Quick: What do you get when you cross a polynomial or rational function? (dramatic pause) A rational or polynomial inequality! (Of course it's not funny. This is math.)
As with all inequalities, these ones will result in a "shading one side of the number line" situation, or perhaps an "interval notation" situation, or both. No worries, though! The first video below will be a reprise of a video about quadratic inequalities from back in Algebra, when we only saw exponents of x2. The videos after that will break into the bigtime of higher-power polynomial inequalities. Rational inequalities are very similar, with slight differences, so that's why they're in this chapter with the others. Now sit back, and relax, and see how "test points" are your new best friend!

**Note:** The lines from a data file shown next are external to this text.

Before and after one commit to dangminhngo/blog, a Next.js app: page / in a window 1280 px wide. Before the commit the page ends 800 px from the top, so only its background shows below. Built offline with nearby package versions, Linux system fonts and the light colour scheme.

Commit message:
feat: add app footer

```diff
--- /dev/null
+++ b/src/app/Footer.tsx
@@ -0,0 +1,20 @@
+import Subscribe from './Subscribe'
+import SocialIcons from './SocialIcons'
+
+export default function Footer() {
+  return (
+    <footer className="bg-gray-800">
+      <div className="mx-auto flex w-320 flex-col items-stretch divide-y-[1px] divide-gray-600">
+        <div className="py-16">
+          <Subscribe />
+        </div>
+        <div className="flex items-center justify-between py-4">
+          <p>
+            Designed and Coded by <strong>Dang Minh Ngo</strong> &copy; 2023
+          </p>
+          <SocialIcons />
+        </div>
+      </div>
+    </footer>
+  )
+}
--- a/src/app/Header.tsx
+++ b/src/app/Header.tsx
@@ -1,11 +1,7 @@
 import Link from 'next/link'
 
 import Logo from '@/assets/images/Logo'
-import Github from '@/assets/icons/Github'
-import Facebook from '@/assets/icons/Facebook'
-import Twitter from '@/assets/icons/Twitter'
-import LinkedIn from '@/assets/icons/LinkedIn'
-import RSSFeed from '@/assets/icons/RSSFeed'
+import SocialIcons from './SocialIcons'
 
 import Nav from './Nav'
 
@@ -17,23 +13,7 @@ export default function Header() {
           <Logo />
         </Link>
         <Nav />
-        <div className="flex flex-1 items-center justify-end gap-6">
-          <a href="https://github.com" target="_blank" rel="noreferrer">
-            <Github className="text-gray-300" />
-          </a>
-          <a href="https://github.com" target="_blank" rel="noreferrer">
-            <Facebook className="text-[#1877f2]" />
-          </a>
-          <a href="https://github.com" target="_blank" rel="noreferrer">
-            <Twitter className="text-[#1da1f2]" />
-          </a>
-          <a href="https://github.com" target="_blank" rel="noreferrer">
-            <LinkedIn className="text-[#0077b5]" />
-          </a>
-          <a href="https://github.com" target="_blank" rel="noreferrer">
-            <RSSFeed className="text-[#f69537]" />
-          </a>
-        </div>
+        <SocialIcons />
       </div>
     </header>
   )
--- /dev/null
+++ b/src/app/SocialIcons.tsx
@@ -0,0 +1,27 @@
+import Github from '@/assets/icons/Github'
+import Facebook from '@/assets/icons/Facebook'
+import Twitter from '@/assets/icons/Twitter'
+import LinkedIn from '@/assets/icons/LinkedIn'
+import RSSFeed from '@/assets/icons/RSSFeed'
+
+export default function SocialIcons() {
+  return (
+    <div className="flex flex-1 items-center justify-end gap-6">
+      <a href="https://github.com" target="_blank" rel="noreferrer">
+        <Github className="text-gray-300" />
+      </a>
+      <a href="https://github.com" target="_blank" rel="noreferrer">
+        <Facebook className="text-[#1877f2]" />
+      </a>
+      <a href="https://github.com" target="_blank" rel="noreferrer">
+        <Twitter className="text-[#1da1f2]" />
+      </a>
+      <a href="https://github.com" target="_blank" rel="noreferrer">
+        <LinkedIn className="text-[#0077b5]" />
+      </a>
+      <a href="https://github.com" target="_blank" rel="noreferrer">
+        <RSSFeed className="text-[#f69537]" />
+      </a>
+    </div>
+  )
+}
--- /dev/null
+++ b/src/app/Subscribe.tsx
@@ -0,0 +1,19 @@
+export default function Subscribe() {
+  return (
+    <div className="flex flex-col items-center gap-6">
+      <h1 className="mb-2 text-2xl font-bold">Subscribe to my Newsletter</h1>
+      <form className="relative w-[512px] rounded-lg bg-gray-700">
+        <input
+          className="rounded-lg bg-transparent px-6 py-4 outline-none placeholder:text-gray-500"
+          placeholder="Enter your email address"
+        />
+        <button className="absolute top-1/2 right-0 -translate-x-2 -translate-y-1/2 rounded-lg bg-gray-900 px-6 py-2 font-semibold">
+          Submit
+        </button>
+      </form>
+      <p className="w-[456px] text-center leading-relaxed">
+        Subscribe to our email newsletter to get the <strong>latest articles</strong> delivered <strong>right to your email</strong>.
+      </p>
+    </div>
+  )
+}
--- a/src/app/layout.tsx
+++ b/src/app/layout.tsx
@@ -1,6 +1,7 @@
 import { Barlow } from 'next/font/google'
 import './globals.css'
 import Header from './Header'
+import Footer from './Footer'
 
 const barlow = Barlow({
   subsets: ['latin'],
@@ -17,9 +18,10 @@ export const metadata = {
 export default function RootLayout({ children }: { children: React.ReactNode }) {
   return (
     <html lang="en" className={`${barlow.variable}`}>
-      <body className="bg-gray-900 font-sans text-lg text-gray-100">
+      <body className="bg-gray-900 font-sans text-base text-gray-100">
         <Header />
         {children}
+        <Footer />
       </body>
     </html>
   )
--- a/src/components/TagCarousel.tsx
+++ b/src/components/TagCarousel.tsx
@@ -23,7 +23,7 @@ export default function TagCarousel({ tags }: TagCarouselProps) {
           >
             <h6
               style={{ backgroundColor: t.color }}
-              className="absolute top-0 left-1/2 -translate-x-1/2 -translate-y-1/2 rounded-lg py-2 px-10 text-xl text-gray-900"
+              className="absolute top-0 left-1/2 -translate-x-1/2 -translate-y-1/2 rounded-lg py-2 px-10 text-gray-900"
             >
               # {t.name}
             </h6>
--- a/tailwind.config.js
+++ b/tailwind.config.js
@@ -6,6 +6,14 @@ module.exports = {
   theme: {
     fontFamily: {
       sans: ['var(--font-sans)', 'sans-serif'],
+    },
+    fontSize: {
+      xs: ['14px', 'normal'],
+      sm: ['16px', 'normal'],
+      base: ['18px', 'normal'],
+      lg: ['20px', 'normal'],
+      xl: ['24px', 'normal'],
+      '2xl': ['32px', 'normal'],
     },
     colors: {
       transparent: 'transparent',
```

This video is all about what to do when your quadratic "equation" suddenly has a "<" or ">" instead of an equals sign. Not surprisingly, to solve "quadratic inequalities" we'll use a fun combination of the "quadratic" methods from this chapter (factoring mostly) and solving inequalities stuff from the previous chapter.
Not so different from the quadratic inequalities of the previous video, just more spots on number line! Plus, since there's more factors to play with (as your egghead teacher might say), they can pull some fun (their word) and/or mean tricks (mine) with exponents and repeated roots.
What happens when you put two polynomials above each other in an inequality? Believe it or not, it's not that much worse than if there was no fraction, just gotta be careful with open dots! (For a refresher on finding common denominators when x's and x2's are involved, check out my solving rational equations video.)
If you do not have an account, you should get one, because it is awesome! You can save a playlist for each test or each chapter, and save your "greatest hits" into a "watch right before the final" list (not that we recommend cramming, but when in Rome...)